girl looking out car window, you will be okay, everything will be okay, finding peace, slowing down

On Learning That Life Is Okay—That We Will All Be Okay

It’s a Tuesday night. 6pm. I’m sitting at a bar that faces the street and the cars are rushing by me, all a mess of headlights and motors and red stop signs blurring in the wind. I can see an airplane taking off above my head. I can distantly hear the music from a restaurant across the street. I’m warm in my woolen sweater, but shivering at the same time. My beer tastes like grapefruit and I’m tipsier than I intended.

I’m sitting here thinking about life, about the mess of it all, about the beauty and the unknown, and all the ways we’re constantly trying to find our way in the craziness.

And I feel, strangely, at peace.

Because for the first time in so long, I’ve realized that it’s okay to not know everything. It’s okay to be confused. It’s okay to be dizzy and unsure.

It’s okay to just exist, here, in this present moment. Acknowledging that not everything will make sense, not everything will work out, not everything will feel wonderful and happy, but it will all be okay. I will be okay.

I didn’t always believe this. I remember the ache of my heart just a few years ago, so heavy and pressing in my chest. I remember mornings, waking up to the emptiness, the hollowness of being without someone I cared for. I remember how it felt to lose everything I thought I knew. Everything I thought I loved, and loved me in return.

Damn, life can be so hard sometimes.

The other day, a girl messaged me. A stranger, confessing that she read my words and felt connected. She read my words and felt like her heart was in rhythm with mine, aching just the same way. She told me she was drowning in the pain of losing an ex.

And I couldn’t quite put together the words I wanted to say—to tell her that she’d be okay. She’d be just fine. One day, she’d let go and find happiness. Even without him.
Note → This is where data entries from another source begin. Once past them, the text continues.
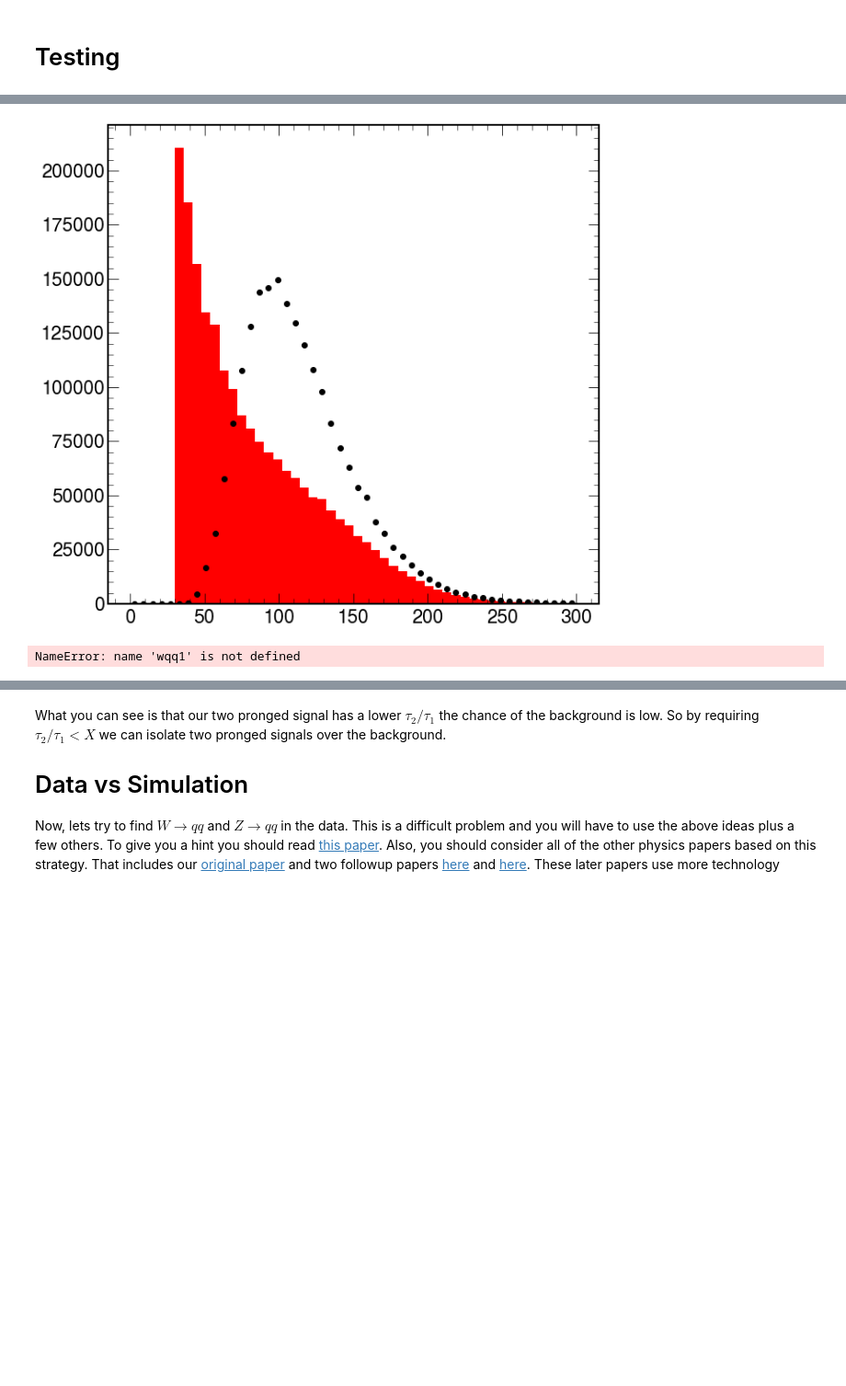
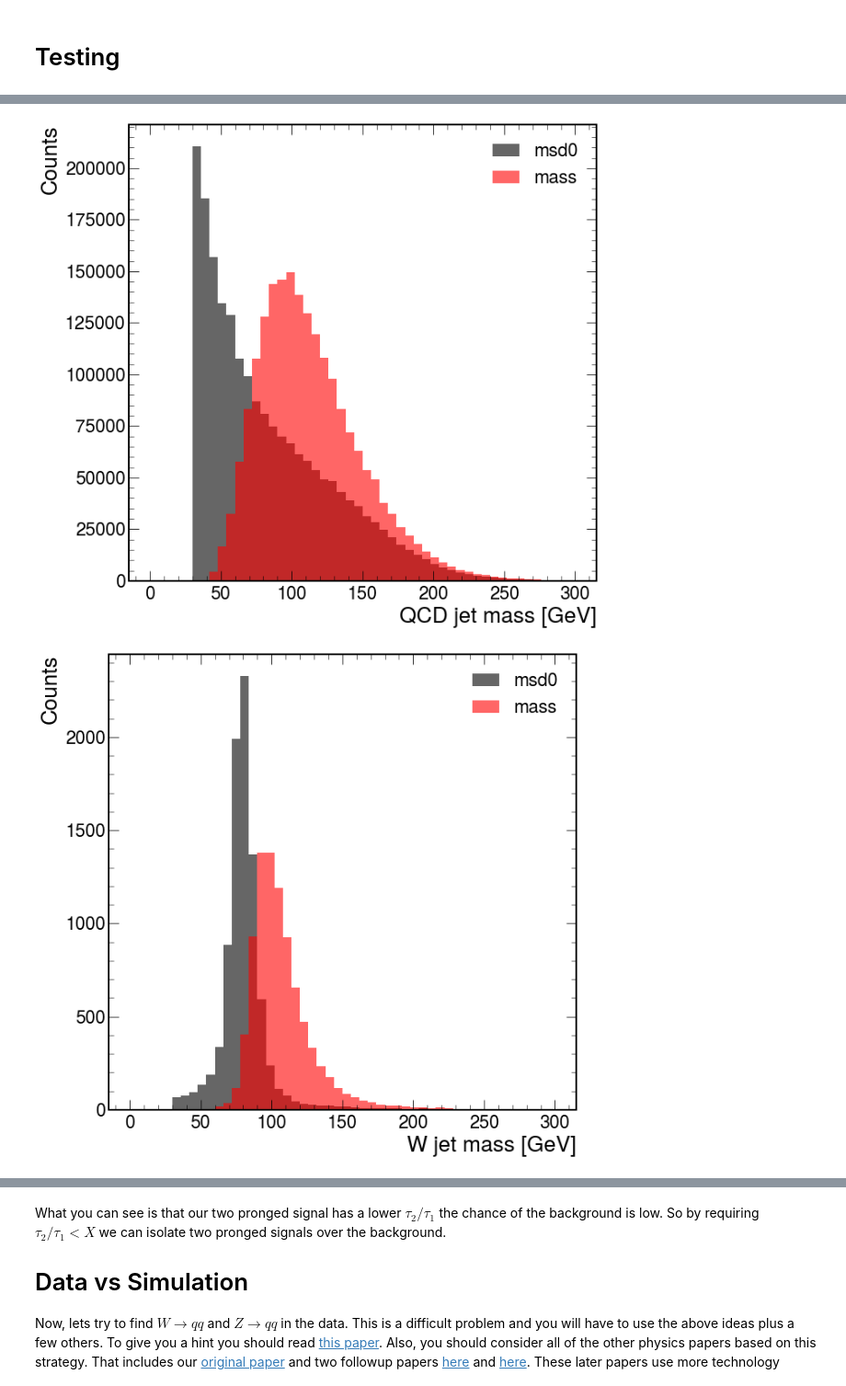
Before and after one commit to okitouni/MITJuniorLab, a Jupyter notebook: VQQ/Vqq_full.ipynb, the cells around one changed output, grey strips where cells are left out. Shown at 92% size. Saved outputs shown, nothing was run; the diff lists cells and outputs as text; code cells hidden in the pictures; blank space fills up the shorter version.

```diff
--- a/VQQ/Vqq_full.ipynb
+++ b/VQQ/Vqq_full.ipynb
@@ -342,30 +375,43 @@ The total data is defined as the total ammount data in our sample. To compute th
+# %%
+def get_weights(iData,weights,sel):
+    weight = weights[0]
+    for i in range(1,len(weights)):
+        weight *= iData.arrays(weights[i],library="np")[weights[i]][sel]
+    return weight
 # %%
 #first of all for MC, we need to apply some standard weights
 weights=[1000*18300,"puweight","scale1fb"]
 
-#Lets do a simple selection here is a trigger
-qcdtrig       = (qcd.array('trigger').flatten() % 2 > 0)
-#and to make things a little cleaner we can do a jet pt
-qcdpt        = (qcd.array('vjet0_pt').flatten() > 400)
-#now merge
+#Lets do a simple selection
+qcdtrig       = (qcd.arrays('trigger',library="np")["trigger"].flatten() % 2 > 0)
+qcdpt        = (qcd.arrays('vjet0_pt',library="np")['vjet0_pt'].flatten() > 400)
 qcdsel = np.logical_and.reduce([qcdtrig,qcdpt])
 
 #now lets make a plot of the fat jet pt
-#def histErr(iDatas,iMasks,iVar,iBins,iMin,iMax,iColor='',iWeights=None,scale=[]):
-qcdgmass        = histErr([qcd],[qcdsel],"vjet0_msd0",50,0,300,'red'  ,'h',weights)
-qcdmass         = histErr([qcd],[qcdsel],"vjet0_mass",50,0,300,'black','o',weights)
+plt.hist(qcd.arrays('vjet0_msd0', library="np")["vjet0_msd0"][qcdsel], weights=get_weights(qcd,weights,qcdsel),
+         bins=50,range=(0,300), color='black',label="msd0", alpha=.6)
+plt.hist(qcd.arrays('vjet0_mass', library="np")["vjet0_mass"][qcdsel], weights=get_weights(qcd,weights,qcdsel),
+         bins=50,range=(0,300), color='red',label="mass", alpha=.6)
+plt.legend()
+plt.xlabel("QCD jet mass [GeV]")
+plt.ylabel("Counts")
 plt.show()
-
-#selection note we are going to use the larger wqq1
-wtrig       = (wqq1.array('trigger').flatten() % 2 > 0)
-wpt         = (wqq1.array('vjet0_pt').flatten() > 400)
+#selection note we are going to use the larger wqq13
+wtrig       = (wqq13.arrays('trigger',library="np")['trigger'].flatten() % 2 > 0)
+wpt         = (wqq13.arrays('vjet0_pt',library="np")['vjet0_pt'].flatten() > 400)
 wsel        = np.logical_and.reduce([wtrig,wpt])
-wgmass          = histErr([wqq1],[wsel]  ,"vjet0_msd0",50,0,300,'green','h',weights)
-wmass           = histErr([wqq1],[wsel]  ,"vjet0_mass",50,0,300,'blue' ,'o',weights)
+plt.hist(wqq13.arrays('vjet0_msd0', library="np")["vjet0_msd0"][wsel], weights=get_weights(wqq13,weights,wsel),
+         bins=50,range=(0,300), color='black',label="msd0", alpha=.6)
+plt.hist(wqq13.arrays('vjet0_mass', library="np")["vjet0_mass"][wsel], weights=get_weights(wqq13,weights,wsel),
+         bins=50,range=(0,300), color='red',label="mass", alpha=.6)
+plt.legend()
+plt.xlabel("W jet mass [GeV]")
+plt.ylabel("Counts")
 plt.show()
+#So you can see as you cut tighter, you get much less jets, but the data will be cleaner (I suggest triggerdata1)
 # %% [output]
-[figure, old version]
+[figure, new version]
-NameError: name 'wqq1' is not defined
+[figure, added]
 # %% [markdown]
 What you observe is that the mass for our qcd background goes down to much lower values, and the mass for W boson gets more narrow and approaches the mass of the W boson (80.4 GeV).  This is a great way to reduce the background and improve the sensitivity of the signal.
 
```
Also changed, not shown: parts of 11 cells of this notebook.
As I wrote her a message, I thought of myself. My stubbornness. My inability to believe in any comfort outside of what I’d experienced. I thought of how you could tell me a million beautiful things while I was grieving, but I wouldn’t have believed a single one of them until I could feel them in my own bones—and (most likely) neither would she.

And isn’t that how it always happens? We never believe we’ll get over him or her until we do.

Until we feel that freedom. Until we breathe in fresh air without thinking of them first, and realize that this is how it feels to finally move on, to let them go. And damn, what a beautiful feeling that is.

I’m sitting in a bar. I’m breathing chilly Southern California air. I’m thinking about what it means to finally release all the pressure that’s constantly weighing on your chest. Of how it feels to finally stop trying to be the master of everything around you, because all we can really change is our own life—and not even that—our next step.

I’m watching the headlights, listening to the horns, seeing, out of the corner of my eye, crashes narrowly avoided at this four-way stop sign. And it’s crazy the fragility of our existence.

We think we’re so damn invincible, so damn permanent. But when it comes down to it, we’re all just specks on this earth. Falling and feeling and finding someone to love.

And why is it that when we lose our way, we suddenly think we’re somehow less worthy than the person standing next to us?

I‘m sitting at this bar, listening to music, to voices, to treads of tires on asphalt. And I’m thinking of all the things I wish I could say to this girl who messaged me—that life will bend and break, and just when you rebuild, it will crumble beneath you again. That I know how it feels to not know what the hell you’re supposed to do, but you just keep going. Damn it, you just keep going.

I wish I could tell her that I’m sorry. That the ache from a lost lover never really goes away, you just learn who you are without them. And how that version of yourself is more beautiful than you ever were with them.

I wish I could tell her that she will be alright. That for a while, she’ll wake up with a sour taste in her mouth, but after time, she’ll shrug on a sweatshirt and look at her reflection without imagining his hands on her cheeks. She’ll want to kiss another’s lips without thinking of him. She’ll suddenly be startled at the way she’s moved on—absentmindedly, unconsciously.

Remembering how it is to be her, without the subtitle of his.

And just like in everything, every ebb and swell of this life, she will be alright. She will find her way again. She will discover hope and new beginnings and fall into those willingly, freely, beautifully.

She will survive.
And so will we. Thought Catalog Logo Mark

About the author

Marisa Donnelly

Marisa is a writer, poet, & editor. She is the author of Somewhere On A Highway, a poetry collection on self-discovery, growth, love, loss and the challenges of becoming.